Across the rapidly developing city of Phnom Penh, poor, landless urban communities face not only threats of eviction but also numerous health and sanitation issues. One such community is the Boeung Trabek, which lives alongside a sewage canal of the same name in Sangkat Phsa Deum Thkov, in the heart of Phnom Penh.
The canal transports rainwater and human waste to flooded fields and wetlands south of the city. The community is located downstream, in an area where surfaced pavements give way to an almost natural embankment. Here, where shallow water mixes with decomposing material, a cluster of stilt houses rises above the toxic sludge. It's estimated that around 400 people live in these and other makeshift shacks along the banks of the canal. They are at the mercy of the rise and fall of flood waters – which damage homes and increase susceptibility to disease – but also rapid urban development which threatens the precarious conditions in which the urban poor live.
The government blames increased flooding in the region on the community's growth, but at the same time insisted on filling Lake Boeung Trabek to stimulate commercial development.
The community lives under constant threat of eviction.

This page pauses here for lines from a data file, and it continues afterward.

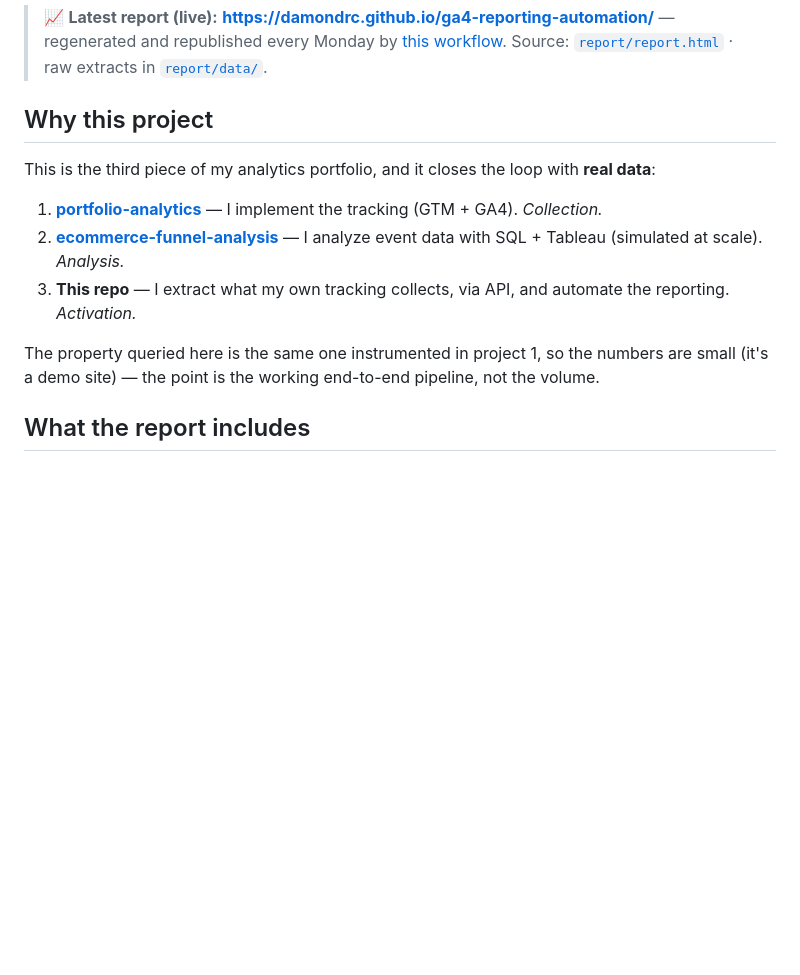
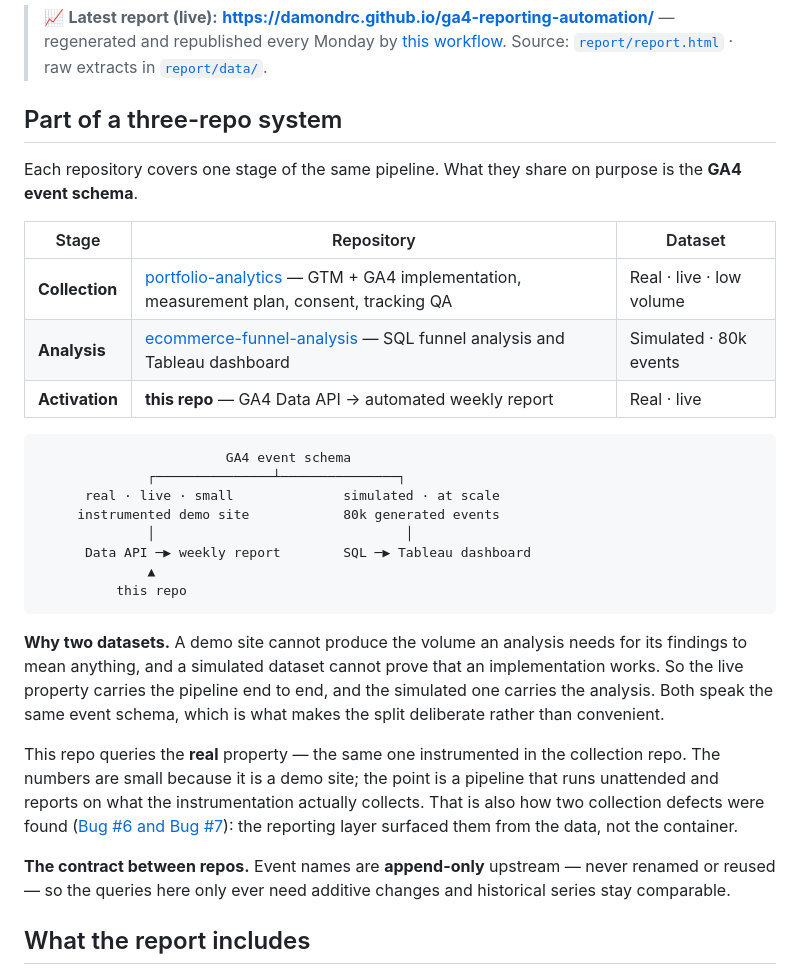
Before and after one commit to damondrc/ga4-reporting-automation, a Markdown page: README.md, the part around the change. Rendered like a GitHub page; blank space fills up the shorter version.

Commit message:
docs: align the README with the shared three-repo system block
Replaces the numbered "why this project" list with the block shared across the
three repositories, so the same table, diagram and vocabulary appear in each.
States that this repo queries the real property and that its reporting is what
surfaced two collection defects, linking them upstream.

````diff
--- a/README.md
+++ b/README.md
@@ -11,16 +11,44 @@ every Monday** and commits the fresh report — zero manual steps.
 > — regenerated and republished every Monday by [this workflow](.github/workflows/weekly-report.yml).
 > Source: [`report/report.html`](report/report.html) · raw extracts in [`report/data/`](report/data/).
 
-## Why this project
+## Part of a three-repo system
 
-This is the third piece of my analytics portfolio, and it closes the loop with **real data**:
+Each repository covers one stage of the same pipeline. What they share on
+purpose is the **GA4 event schema**.
 
-1. **[portfolio-analytics](https://damondrc.github.io/portfolio-analytics)** — I implement the tracking (GTM + GA4). *Collection.*
-2. **[ecommerce-funnel-analysis](https://github.com/damondrc/ecommerce-funnel-analysis)** — I analyze event data with SQL + Tableau (simulated at scale). *Analysis.*
-3. **This repo** — I extract what my own tracking collects, via API, and automate the reporting. *Activation.*
+| Stage | Repository | Dataset |
+|---|---|---|
+| **Collection** | [portfolio-analytics](https://github.com/damondrc/portfolio-analytics) — GTM + GA4 implementation, measurement plan, consent, tracking QA | Real · live · low volume |
+| **Analysis** | [ecommerce-funnel-analysis](https://github.com/damondrc/ecommerce-funnel-analysis) — SQL funnel analysis and Tableau dashboard | Simulated · 80k events |
+| **Activation** | **this repo** — GA4 Data API → automated weekly report | Real · live |
 
-The property queried here is the same one instrumented in project 1, so the numbers are
-small (it's a demo site) — the point is the working end-to-end pipeline, not the volume.
+```
+                        GA4 event schema
+              ┌───────────────┴───────────────┐
+      real · live · small              simulated · at scale
+     instrumented demo site            80k generated events
+              │                                │
+      Data API ─▶ weekly report        SQL ─▶ Tableau dashboard
+              ▲
+          this repo
+```
+
+**Why two datasets.** A demo site cannot produce the volume an analysis needs
+for its findings to mean anything, and a simulated dataset cannot prove that an
+implementation works. So the live property carries the pipeline end to end, and
+the simulated one carries the analysis. Both speak the same event schema, which
+is what makes the split deliberate rather than convenient.
+
+This repo queries the **real** property — the same one instrumented in the
+collection repo. The numbers are small because it is a demo site; the point is
+a pipeline that runs unattended and reports on what the instrumentation
+actually collects. That is also how two collection defects were found
+([Bug #6 and Bug #7](https://github.com/damondrc/portfolio-analytics/blob/main/Proyecto-3/README.md)):
+the reporting layer surfaced them from the data, not the container.
+
+**The contract between repos.** Event names are **append-only** upstream —
+never renamed or reused — so the queries here only ever need additive changes
+and historical series stay comparable.
 
 ## What the report includes
 
````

Although it organized itself for the first time in 1999, it has never received land titles and the settlement is still considered illegal today.
The photo story is part of the series VANISHING CAMBODIA, which photographer Steff Gruber has been working on for a number of years and which examines the social changes taking place in the country.
Camera (digital): Nikon Z9 with Nikkor-Z zoom lens 24-70mm/2.8